The task:
Go through the entries below and copy every line that holds the word "site".

[Data records Boundary: Start]

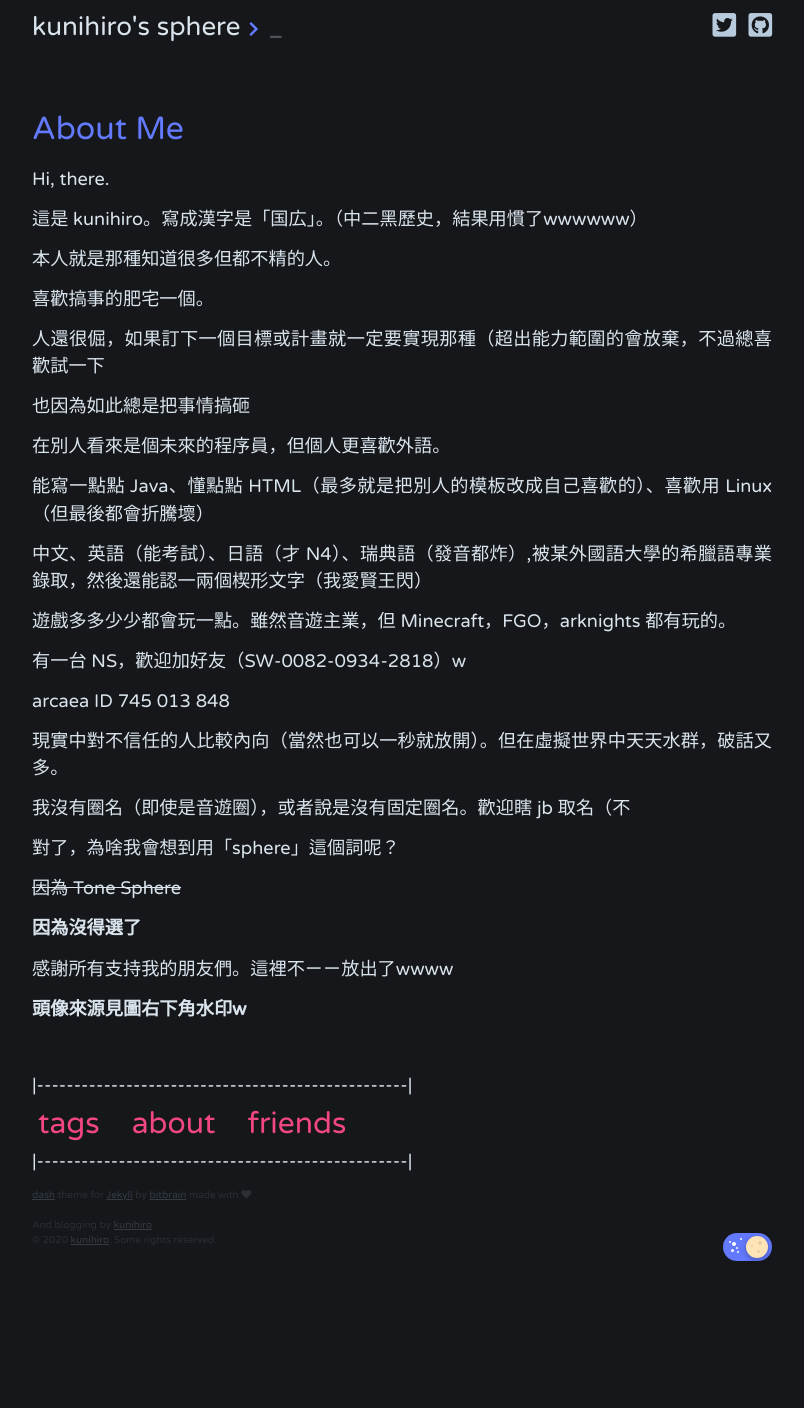
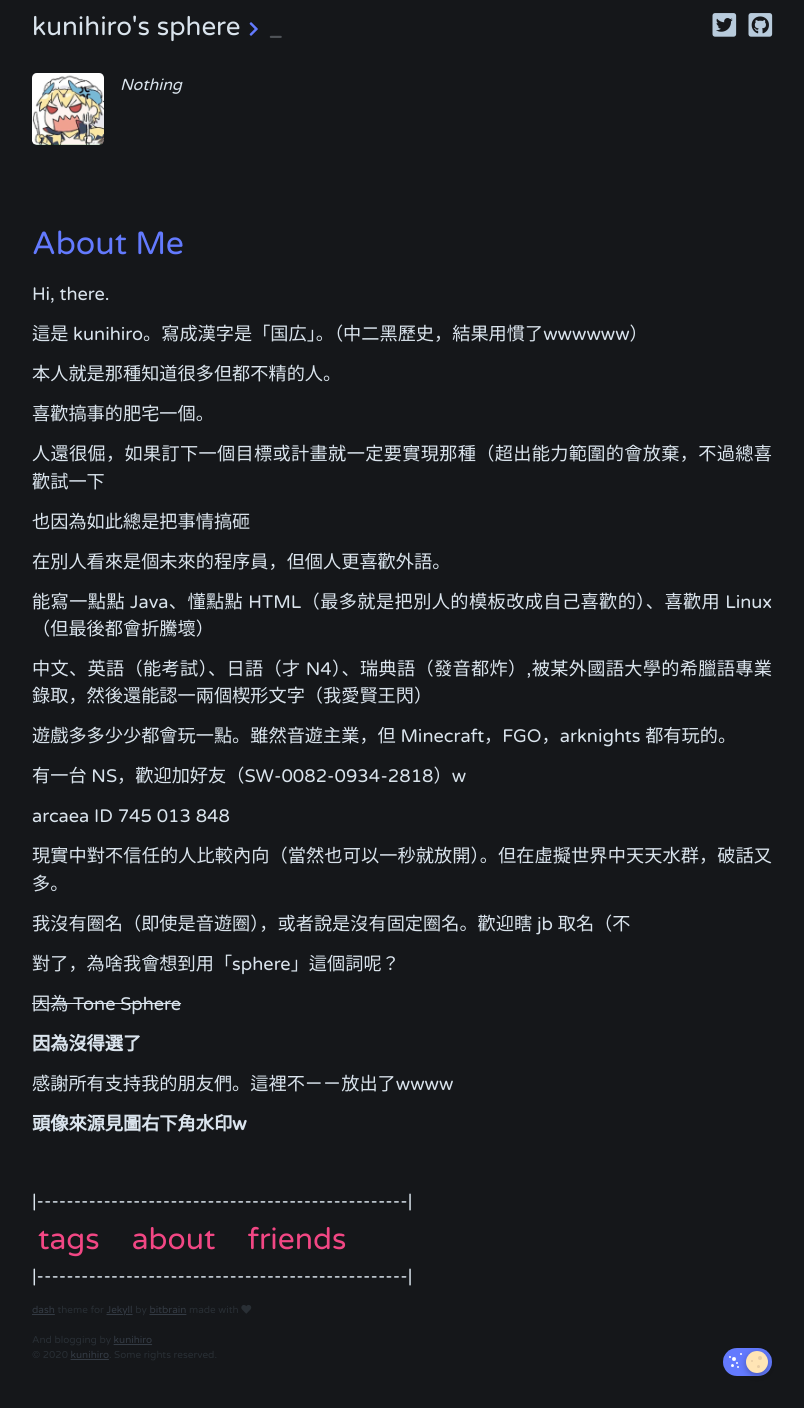
Before and after one commit to MyCodingSucks/MyCodingSucks.github.io, a Jekyll site: the page built from bottom_bar/about.md, in a window 1280 px wide. Shown: the whole page, without its empty margins (238-1042 px from the left). Built offline with Jekyll 4.4.1, drawn with Linux system fonts in a browser that asks for light colours; before the commit the page ends 1293 px from its top, so only the background shows below that.

Commit message:
Update about.md

```diff
--- a/bottom_bar/about.md
+++ b/bottom_bar/about.md
@@ -1,6 +1,12 @@
 ---
 layout: default
 ---
+
+{% unless site.dash.show_author == false %}
+  {% include author.html %}
+{% endunless %}
+
+<br>
 
 # About Me
 
```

[Data records Boundary: End]

Task solution:
Before and after one commit to MyCodingSucks/MyCodingSucks.github.io, a Jekyll site: the page built from bottom_bar/about.md, in a window 1280 px wide. Shown: the whole page, without its empty margins (238-1042 px from the left). Built offline with Jekyll 4.4.1, drawn with Linux system fonts in a browser that asks for light colours; before the commit the page ends 1293 px from its top, so only the background shows below that.
+{% unless site.dash.show_author == false %}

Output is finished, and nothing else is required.